:: PROBLEM REQUIREMENTS ::
The answer must be an exact copy of the entries below, with no images in it.

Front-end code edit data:
Segment Open

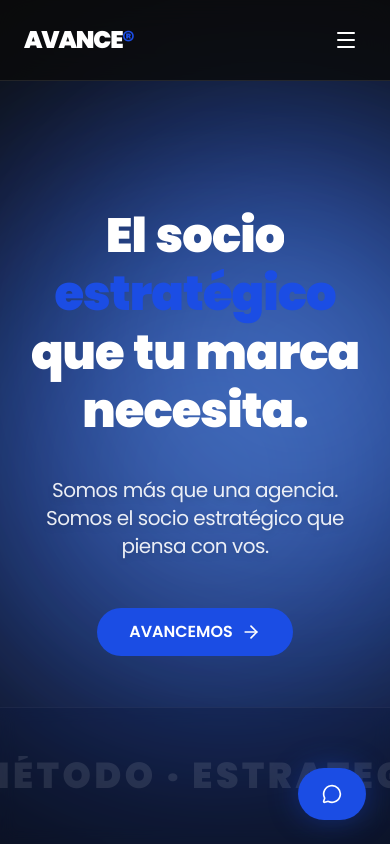
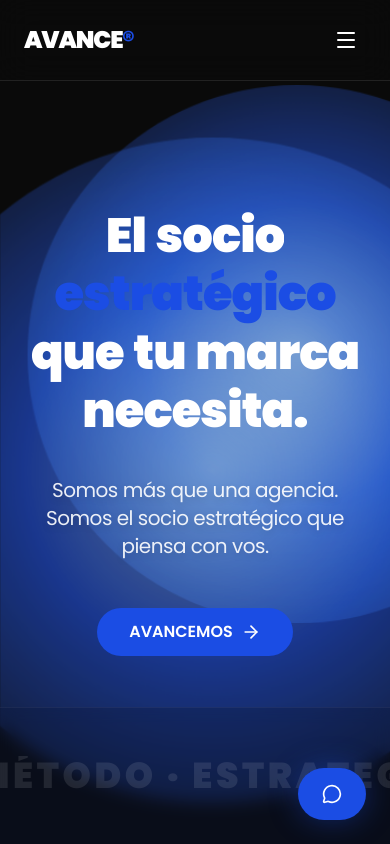
Before and after one commit to agustinuferrin-sys/avance_digital, a React (Vite) app: page / in a window 390 px wide. Shown: the top 844 px of the page. Built offline with nearby package versions, Linux system fonts and the light colour scheme.

Commit message:
style: optimize performance by removing heavy blur filters
Removed filter: blur() from Blob components to reduce GPU overhead and improve rendering performance across the platform. Updated container overflow properties from overflow-hidden to overflow-clip for better layout containment.

```diff
--- a/src/App.tsx
+++ b/src/App.tsx
@@ -15,7 +15,7 @@ import ProyectoDetalle from './sections/ProyectoDetalle';
 export default function App() {
   return (
     <ReactLenis root>
-      <div className="bg-bg text-white font-body selection:bg-brand selection:text-white min-h-screen relative overflow-hidden w-full max-w-full">
+      <div className="bg-bg text-white font-body selection:bg-brand selection:text-white min-h-screen relative overflow-clip w-full max-w-full">
         <Cursor />
         <Navbar />
         <Routes>
--- a/src/components/Blob.tsx
+++ b/src/components/Blob.tsx
@@ -10,7 +10,7 @@ interface BlobProps {
 export const Blob: React.FC<BlobProps> = ({ className, delay = 0 }) => {
   return (
     <motion.div
-      className={cn("absolute mix-blend-screen filter blur-[80px] opacity-60 pointer-events-none rounded-full transform-gpu will-change-transform", className)}
+      className={cn("absolute mix-blend-screen opacity-60 pointer-events-none rounded-full transform-gpu will-change-transform", className)}
       animate={{
         scale: [1, 1.2, 1],
         x: [0, 50, -50, 0],
--- a/src/sections/Hero.tsx
+++ b/src/sections/Hero.tsx
@@ -10,8 +10,8 @@ export const Hero: React.FC = () => {
 
   return (
     <section className="relative min-h-screen flex flex-col overflow-hidden bg-bg pt-20">
-      <Blob className="top-1/4 -left-32 w-[600px] h-[600px] md:w-[800px] md:h-[800px] blur-[120px]" delay={0} />
-      <Blob className="bottom-1/4 -right-32 w-[500px] h-[500px] md:w-[700px] md:h-[700px] blur-[120px]" delay={2} />
+      <Blob className="top-1/4 -left-32 w-[600px] h-[600px] md:w-[800px] md:h-[800px]" delay={0} />
+      <Blob className="bottom-1/4 -right-32 w-[500px] h-[500px] md:w-[700px] md:h-[700px]" delay={2} />
 
       <div className="flex-1 flex flex-col items-center justify-center text-center px-4 max-w-7xl mx-auto z-10 relative mt-20 md:mt-0">
         <h1 className="font-display font-black leading-[1.05] tracking-[-0.02em] mb-8 text-5xl md:text-6xl lg:text-7xl xl:text-8xl flex flex-wrap justify-center gap-x-[0.2em]">
--- a/src/sections/ProyectoDetalle.tsx
+++ b/src/sections/ProyectoDetalle.tsx
@@ -41,8 +41,8 @@ const ProyectoDetalle: React.FC = () => {
   }
 
   return (
-    <article className="relative bg-bg overflow-hidden">
-      <Blob className="top-0 -right-40 w-[600px] h-[600px] blur-[140px] opacity-40" delay={0} />
+    <article className="relative bg-bg overflow-clip">
+      <Blob className="top-0 -right-40 w-[600px] h-[600px] opacity-40" delay={0} />
 
       <div className="max-w-6xl mx-auto px-4 md:px-6 pt-32 md:pt-40 pb-24 relative z-10">
         {/* Volver */}
--- a/src/sections/SistemaAvance.tsx
+++ b/src/sections/SistemaAvance.tsx
@@ -8,8 +8,8 @@ import { cn } from '../lib/utils';
 export const SistemaAvance: React.FC = () => {
   return (
     <section id="sistema" className="py-24 md:py-32 bg-navy relative overflow-hidden">
-      <Blob className="-right-64 top-1/2 -translate-y-1/2 w-[800px] h-[800px] blur-[100px]" delay={1} />
-      <Blob className="-left-64 top-1/4 w-[600px] h-[600px] blur-[90px] opacity-30" delay={3} />
+      <Blob className="-right-64 top-1/2 -translate-y-1/2 w-[800px] h-[800px]" delay={1} />
+      <Blob className="-left-64 top-1/4 w-[600px] h-[600px] opacity-30" delay={3} />
 
       <div className="max-w-7xl mx-auto px-6 relative z-10">
         <Reveal>
```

Segment Closed

:: ANSWER AREA ::
Before and after one commit to agustinuferrin-sys/avance_digital, a React (Vite) app: page / in a window 390 px wide. Shown: the top 844 px of the page. Built offline with nearby package versions, Linux system fonts and the light colour scheme.

Commit message:
style: optimize performance by removing heavy blur filters
Removed filter: blur() from Blob components to reduce GPU overhead and improve rendering performance across the platform. Updated container overflow properties from overflow-hidden to overflow-clip for better layout containment.

```diff
--- a/src/App.tsx
+++ b/src/App.tsx
@@ -15,7 +15,7 @@ import ProyectoDetalle from './sections/ProyectoDetalle';
 export default function App() {
   return (
     <ReactLenis root>
-      <div className="bg-bg text-white font-body selection:bg-brand selection:text-white min-h-screen relative overflow-hidden w-full max-w-full">
+      <div className="bg-bg text-white font-body selection:bg-brand selection:text-white min-h-screen relative overflow-clip w-full max-w-full">
         <Cursor />
         <Navbar />
         <Routes>
--- a/src/components/Blob.tsx
+++ b/src/components/Blob.tsx
@@ -10,7 +10,7 @@ interface BlobProps {
 export const Blob: React.FC<BlobProps> = ({ className, delay = 0 }) => {
   return (
     <motion.div
-      className={cn("absolute mix-blend-screen filter blur-[80px] opacity-60 pointer-events-none rounded-full transform-gpu will-change-transform", className)}
+      className={cn("absolute mix-blend-screen opacity-60 pointer-events-none rounded-full transform-gpu will-change-transform", className)}
       animate={{
         scale: [1, 1.2, 1],
         x: [0, 50, -50, 0],
--- a/src/sections/Hero.tsx
+++ b/src/sections/Hero.tsx
@@ -10,8 +10,8 @@ export const Hero: React.FC = () => {
 
   return (
     <section className="relative min-h-screen flex flex-col overflow-hidden bg-bg pt-20">
-      <Blob className="top-1/4 -left-32 w-[600px] h-[600px] md:w-[800px] md:h-[800px] blur-[120px]" delay={0} />
-      <Blob className="bottom-1/4 -right-32 w-[500px] h-[500px] md:w-[700px] md:h-[700px] blur-[120px]" delay={2} />
+      <Blob className="top-1/4 -left-32 w-[600px] h-[600px] md:w-[800px] md:h-[800px]" delay={0} />
+      <Blob className="bottom-1/4 -right-32 w-[500px] h-[500px] md:w-[700px] md:h-[700px]" delay={2} />
 
       <div className="flex-1 flex flex-col items-center justify-center text-center px-4 max-w-7xl mx-auto z-10 relative mt-20 md:mt-0">
         <h1 className="font-display font-black leading-[1.05] tracking-[-0.02em] mb-8 text-5xl md:text-6xl lg:text-7xl xl:text-8xl flex flex-wrap justify-center gap-x-[0.2em]">
--- a/src/sections/ProyectoDetalle.tsx
+++ b/src/sections/ProyectoDetalle.tsx
@@ -41,8 +41,8 @@ const ProyectoDetalle: React.FC = () => {
   }
 
   return (
-    <article className="relative bg-bg overflow-hidden">
-      <Blob className="top-0 -right-40 w-[600px] h-[600px] blur-[140px] opacity-40" delay={0} />
+    <article className="relative bg-bg overflow-clip">
+      <Blob className="top-0 -right-40 w-[600px] h-[600px] opacity-40" delay={0} />
 
       <div className="max-w-6xl mx-auto px-4 md:px-6 pt-32 md:pt-40 pb-24 relative z-10">
         {/* Volver */}
--- a/src/sections/SistemaAvance.tsx
+++ b/src/sections/SistemaAvance.tsx
@@ -8,8 +8,8 @@ import { cn } from '../lib/utils';
 export const SistemaAvance: React.FC = () => {
   return (
     <section id="sistema" className="py-24 md:py-32 bg-navy relative overflow-hidden">
-      <Blob className="-right-64 top-1/2 -translate-y-1/2 w-[800px] h-[800px] blur-[100px]" delay={1} />
-      <Blob className="-left-64 top-1/4 w-[600px] h-[600px] blur-[90px] opacity-30" delay={3} />
+      <Blob className="-right-64 top-1/2 -translate-y-1/2 w-[800px] h-[800px]" delay={1} />
+      <Blob className="-left-64 top-1/4 w-[600px] h-[600px] opacity-30" delay={3} />
 
       <div className="max-w-7xl mx-auto px-6 relative z-10">
         <Reveal>
```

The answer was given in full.